> [LISTED RECORDS]:
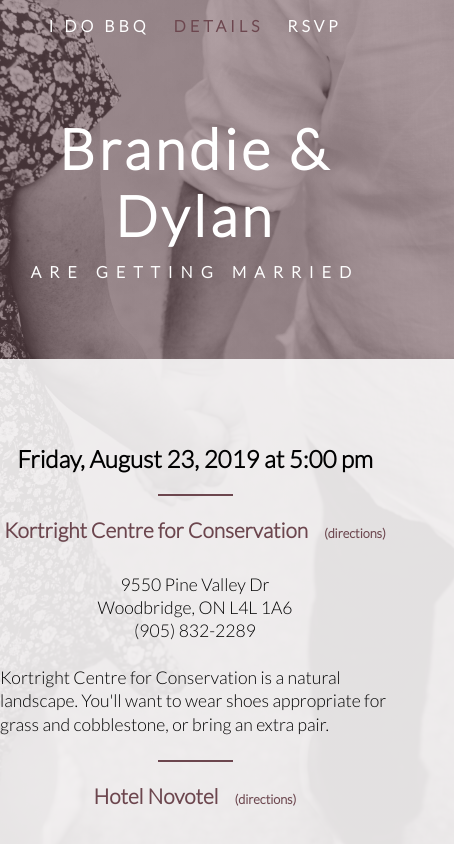
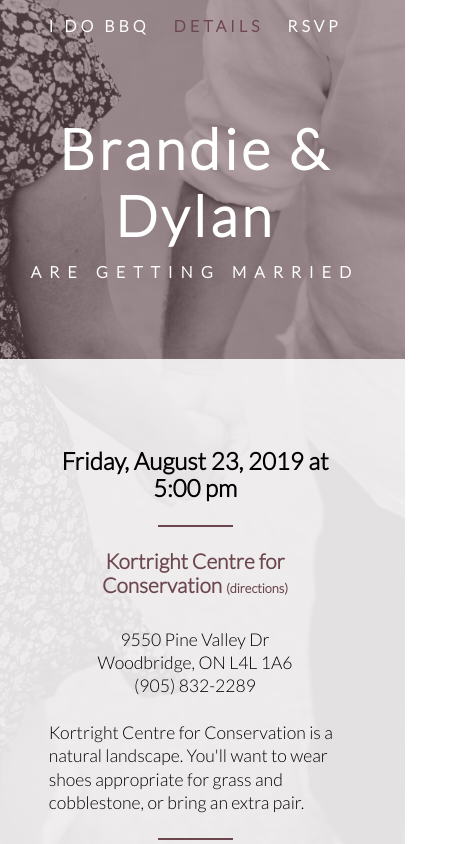
Before and after one commit to ksykes/bd-wedding, a React (Create React App) app: page /details in a window 390 px wide. Shown: the top 844 px of the page, 454 px wide, since content can reach past the window. Built offline with nearby package versions, Linux system fonts and the light colour scheme.

Commit message:
fixed padding

```diff
--- a/src/App.css
+++ b/src/App.css
@@ -100,7 +100,8 @@ nav ul li a {
 }
 
 nav ul li a:hover {
-    color: rgb(108, 70, 78)
+    color: rgb(108, 70, 78);
+    transition: all 0.25s ease-in;
 }
 
 nav ul li a.is-active {
@@ -118,11 +119,13 @@ section {
 
 section.details h3 {
     font-size: 1.5rem;
+    line-height: 1.7rem;
 }
 
 section.details h4 {
     font-weight: bold;
     font-size:  1.3rem;
+    line-height: 1.5rem;
 }
 
 section.details div {
@@ -298,13 +301,19 @@ section.rsvpForm form button {
     padding: 1em 2.5em;
     border-width: 0;
     text-align: center;
-    cursor: pointer;
     outline: none;
     font-family: 'Lato', sans-serif;
     font-size: 1rem;
     color: #fff;
     background-color: rgb(108, 70, 78);
+    border-radius: 2px;
     margin: 0;
+}
+
+section.rsvpForm form button:hover {
+    cursor: pointer;
+    background-color: rgba(108, 70, 78, 0.76);
+    transition: all 0.25s ease-in;
 }
 
 section.rsvpForm form button.btn-next {
@@ -332,6 +341,7 @@ footer a {
 
 footer a:hover {
     color: rgb(108, 70, 78);
+    transition: all 0.25s ease-in;
 }
 
 @media (max-width: 480px) {
@@ -345,10 +355,7 @@ footer a:hover {
     header h2 {
         font-size: 1rem;
     }
-    section {
-        width: 100%;
-    }
-    section.rsvp iframe {
-        width: 100%;
+    span.mice {
+        margin-left: 0;
     }
 }
```
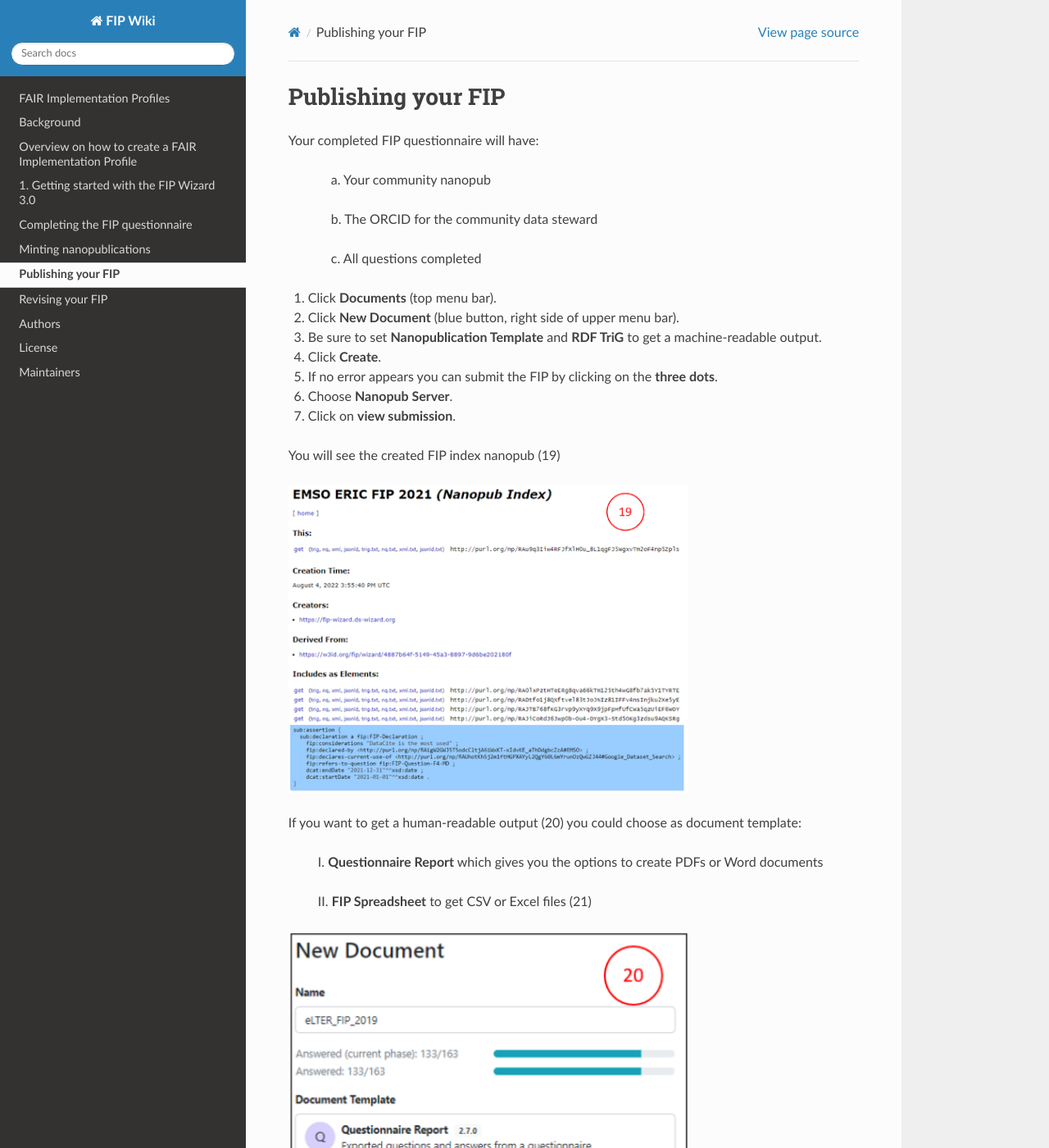
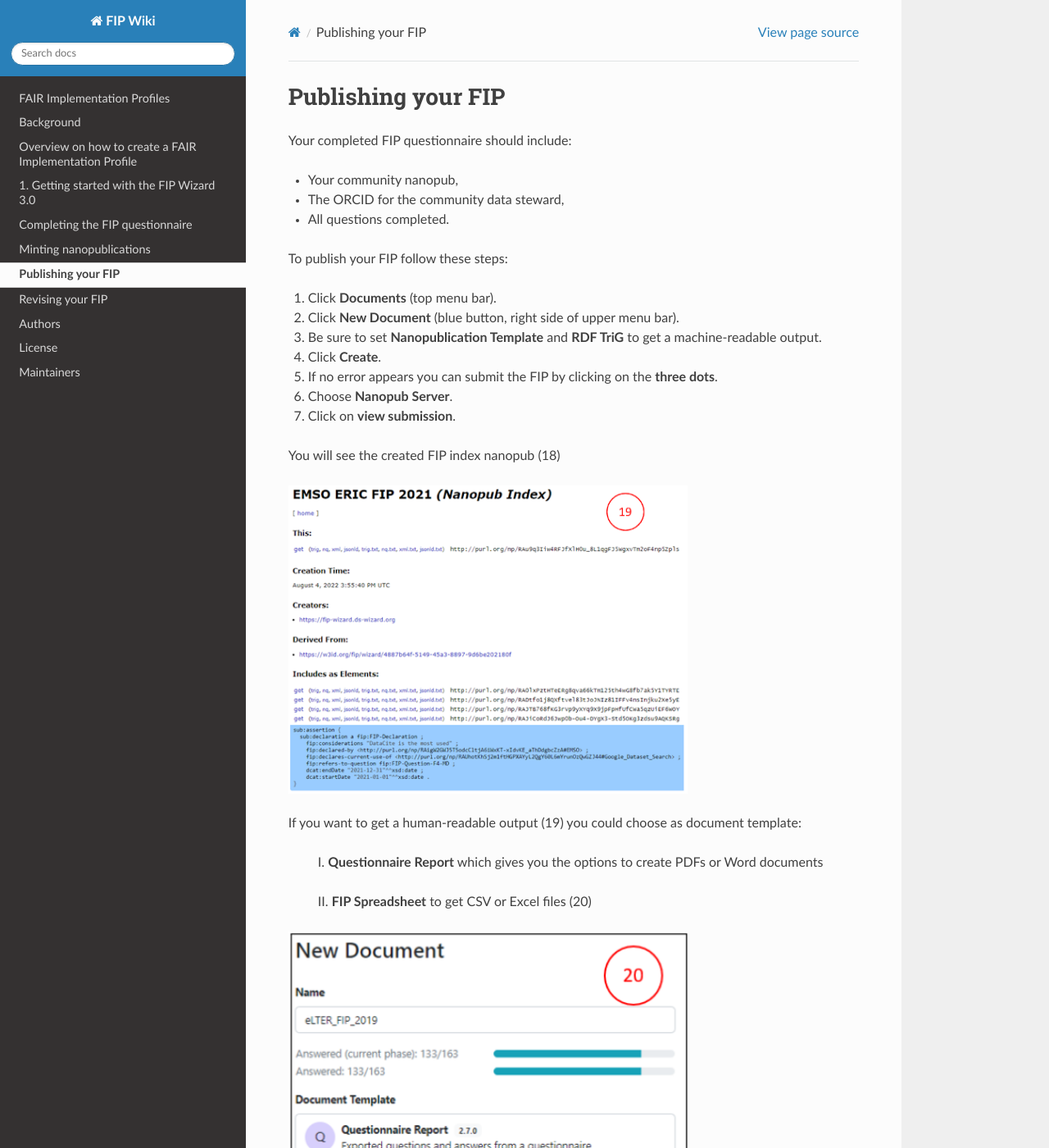
Before and after one commit to gofair-foundation/fip, a Sphinx documentation site: the page built from docs/Publishing.md, in a window 1280 px wide and 1400 px high. Shown: the whole window at 82% size. Built offline with Sphinx 7.4.7 and the Read the Docs theme 2.0.0, drawn with Linux system fonts in a browser that asks for light colours; some of the changed text lies outside the part shown.

Commit message:
Update Publishing.md

```diff
--- a/docs/Publishing.md
+++ b/docs/Publishing.md
@@ -1,12 +1,14 @@
 # Publishing your FIP
 
-Your completed FIP questionnaire will have:
+Your completed FIP questionnaire should include:
 
-&ensp;&ensp;&ensp;&ensp;&ensp;&ensp; a.    Your community nanopub
+- Your community nanopub,
 
-&ensp;&ensp;&ensp;&ensp;&ensp;&ensp; b.    The ORCID for the community data steward
+- The ORCID for the community data steward,
 
-&ensp;&ensp;&ensp;&ensp;&ensp;&ensp; c.    All questions completed
+- All questions completed.
+
+To publish your FIP follow these steps:
 
 1.    Click **Documents** (top menu bar).
 
@@ -22,24 +24,24 @@
 
 7.    Click on **view submission**.
 
-You will see the created FIP index nanopub (19)
+You will see the created FIP index nanopub (18)
 
 <p align="left"><img src="./_static/img/fipwug_ch4_img19.png" width="70%"></p>
 
-If you want to get a human-readable output (20) you could choose as document template:
+If you want to get a human-readable output (19) you could choose as document template:
 
 &ensp;&ensp;&ensp;&ensp; I.    **Questionnaire Report** which gives you the options to create PDFs or Word documents
 
-&ensp;&ensp;&ensp;&ensp; II.    **FIP Spreadsheet** to get CSV or Excel files (21)
+&ensp;&ensp;&ensp;&ensp; II.    **FIP Spreadsheet** to get CSV or Excel files (20)
 <p align="left"><img src="./_static/img/fipwug_ch4_img20.png.png" width="70%"></p>
 
 <p align="left"><img src="./_static/img/fipwug_ch4_img21.png" width="100%"></p>
 
-If an error appears (22), you should be aware that all questions must have explicit answers: Some questions may have **null** answers, i.e., declarations that no choice was made.
+If an error appears (21), you should be aware that all questions must have explicit answers: Some questions may have **null** answers, i.e., declarations that no choice was made.
 
 <p align="left"><img src="./_static/img/fipwug_ch4_img22.png" width="100%"></p>
 
-By choosing **HTML Preview** of the **Nanopublication Template** (in **Settings** - 23) you will see in **Preview mode** the question that needs revision (24).
+By choosing **HTML Preview** of the **Nanopublication Template** (in **Settings** - 22) you will see in **Preview mode** the question that needs revision (23).
 
 <p align="left"><img src="./_static/img/fipwug_ch4_img23.png" width="45%"></p>
 
```
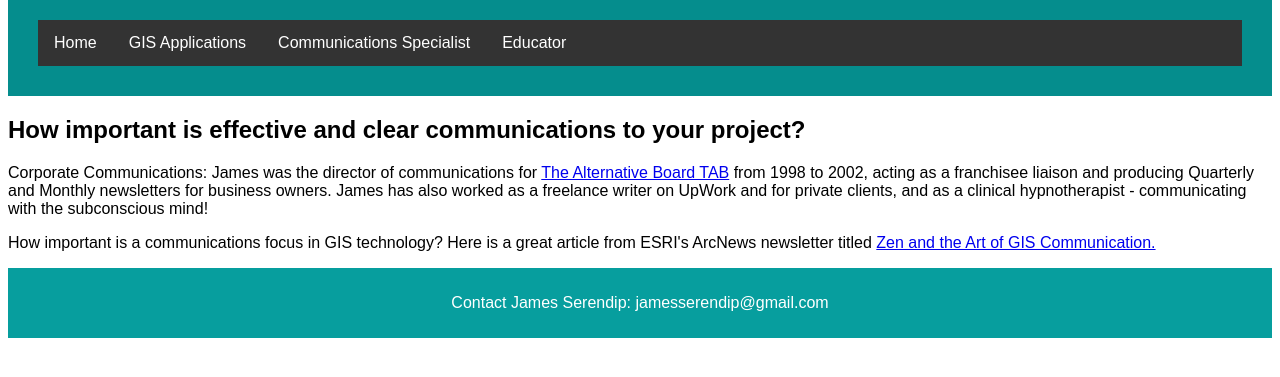
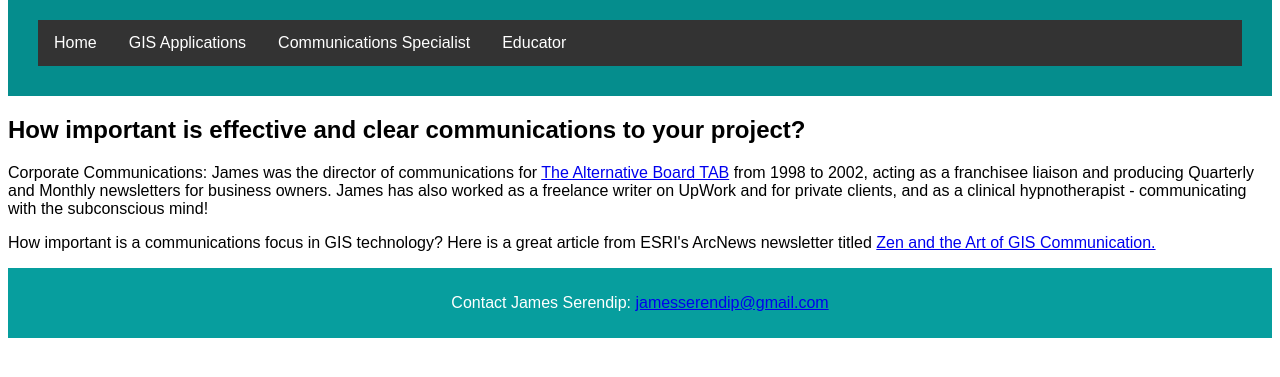
Before and after one commit to jserendip/jserendip.github.io, a plain HTML site: page communications.html in a window 1280 px wide. Shown: the part 147-524 px from the top of the page. Drawn offline with Linux system fonts and the light colour scheme.

Commit message:
Update communications.html

```diff
--- a/communications.html
+++ b/communications.html
@@ -27,7 +27,7 @@
 	Here is a great article from ESRI's ArcNews newsletter titled <a href="https://www.esri.com/news/arcnews/winter1112articles/zen-and-the-art-of-gis-communication.html" title="link to esri article" target="_blank">Zen and the Art of GIS Communication.</a>
   </article>
   </section>
-    <footer>
-  <p>Contact James Serendip:  jamesserendip@gmail.com</p>
+   <footer>
+  <p>Contact James Serendip:  <a href="mail.jamesserendip@gmail.com" title="active mail to link" target="_blank">jamesserendip@gmail.com</a></p>
 </footer>
 </html>
```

> [WHAT IS NEEDED]:
Give an exact copy of the listing, without its pictures.

> [YOUR RESPONSE]:
Before and after one commit to ksykes/bd-wedding, a React (Create React App) app: page /details in a window 390 px wide. Shown: the top 844 px of the page, 454 px wide, since content can reach past the window. Built offline with nearby package versions, Linux system fonts and the light colour scheme.

Commit message:
fixed padding

```diff
--- a/src/App.css
+++ b/src/App.css
@@ -100,7 +100,8 @@ nav ul li a {
 }
 
 nav ul li a:hover {
-    color: rgb(108, 70, 78)
+    color: rgb(108, 70, 78);
+    transition: all 0.25s ease-in;
 }
 
 nav ul li a.is-active {
@@ -118,11 +119,13 @@ section {
 
 section.details h3 {
     font-size: 1.5rem;
+    line-height: 1.7rem;
 }
 
 section.details h4 {
     font-weight: bold;
     font-size:  1.3rem;
+    line-height: 1.5rem;
 }
 
 section.details div {
@@ -298,13 +301,19 @@ section.rsvpForm form button {
     padding: 1em 2.5em;
     border-width: 0;
     text-align: center;
-    cursor: pointer;
     outline: none;
     font-family: 'Lato', sans-serif;
     font-size: 1rem;
     color: #fff;
     background-color: rgb(108, 70, 78);
+    border-radius: 2px;
     margin: 0;
+}
+
+section.rsvpForm form button:hover {
+    cursor: pointer;
+    background-color: rgba(108, 70, 78, 0.76);
+    transition: all 0.25s ease-in;
 }
 
 section.rsvpForm form button.btn-next {
@@ -332,6 +341,7 @@ footer a {
 
 footer a:hover {
     color: rgb(108, 70, 78);
+    transition: all 0.25s ease-in;
 }
 
 @media (max-width: 480px) {
@@ -345,10 +355,7 @@ footer a:hover {
     header h2 {
         font-size: 1rem;
     }
-    section {
-        width: 100%;
-    }
-    section.rsvp iframe {
-        width: 100%;
+    span.mice {
+        margin-left: 0;
     }
 }
```
Before and after one commit to gofair-foundation/fip, a Sphinx documentation site: the page built from docs/Publishing.md, in a window 1280 px wide and 1400 px high. Shown: the whole window at 82% size. Built offline with Sphinx 7.4.7 and the Read the Docs theme 2.0.0, drawn with Linux system fonts in a browser that asks for light colours; some of the changed text lies outside the part shown.

Commit message:
Update Publishing.md

```diff
--- a/docs/Publishing.md
+++ b/docs/Publishing.md
@@ -1,12 +1,14 @@
 # Publishing your FIP
 
-Your completed FIP questionnaire will have:
+Your completed FIP questionnaire should include:
 
-&ensp;&ensp;&ensp;&ensp;&ensp;&ensp; a.    Your community nanopub
+- Your community nanopub,
 
-&ensp;&ensp;&ensp;&ensp;&ensp;&ensp; b.    The ORCID for the community data steward
+- The ORCID for the community data steward,
 
-&ensp;&ensp;&ensp;&ensp;&ensp;&ensp; c.    All questions completed
+- All questions completed.
+
+To publish your FIP follow these steps:
 
 1.    Click **Documents** (top menu bar).
 
@@ -22,24 +24,24 @@
 
 7.    Click on **view submission**.
 
-You will see the created FIP index nanopub (19)
+You will see the created FIP index nanopub (18)
 
 <p align="left"><img src="./_static/img/fipwug_ch4_img19.png" width="70%"></p>
 
-If you want to get a human-readable output (20) you could choose as document template:
+If you want to get a human-readable output (19) you could choose as document template:
 
 &ensp;&ensp;&ensp;&ensp; I.    **Questionnaire Report** which gives you the options to create PDFs or Word documents
 
-&ensp;&ensp;&ensp;&ensp; II.    **FIP Spreadsheet** to get CSV or Excel files (21)
+&ensp;&ensp;&ensp;&ensp; II.    **FIP Spreadsheet** to get CSV or Excel files (20)
 <p align="left"><img src="./_static/img/fipwug_ch4_img20.png.png" width="70%"></p>
 
 <p align="left"><img src="./_static/img/fipwug_ch4_img21.png" width="100%"></p>
 
-If an error appears (22), you should be aware that all questions must have explicit answers: Some questions may have **null** answers, i.e., declarations that no choice was made.
+If an error appears (21), you should be aware that all questions must have explicit answers: Some questions may have **null** answers, i.e., declarations that no choice was made.
 
 <p align="left"><img src="./_static/img/fipwug_ch4_img22.png" width="100%"></p>
 
-By choosing **HTML Preview** of the **Nanopublication Template** (in **Settings** - 23) you will see in **Preview mode** the question that needs revision (24).
+By choosing **HTML Preview** of the **Nanopublication Template** (in **Settings** - 22) you will see in **Preview mode** the question that needs revision (23).
 
 <p align="left"><img src="./_static/img/fipwug_ch4_img23.png" width="45%"></p>
 
```
Before and after one commit to jserendip/jserendip.github.io, a plain HTML site: page communications.html in a window 1280 px wide. Shown: the part 147-524 px from the top of the page. Drawn offline with Linux system fonts and the light colour scheme.

Commit message:
Update communications.html

```diff
--- a/communications.html
+++ b/communications.html
@@ -27,7 +27,7 @@
 	Here is a great article from ESRI's ArcNews newsletter titled <a href="https://www.esri.com/news/arcnews/winter1112articles/zen-and-the-art-of-gis-communication.html" title="link to esri article" target="_blank">Zen and the Art of GIS Communication.</a>
   </article>
   </section>
-    <footer>
-  <p>Contact James Serendip:  jamesserendip@gmail.com</p>
+   <footer>
+  <p>Contact James Serendip:  <a href="mail.jamesserendip@gmail.com" title="active mail to link" target="_blank">jamesserendip@gmail.com</a></p>
 </footer>
 </html>
```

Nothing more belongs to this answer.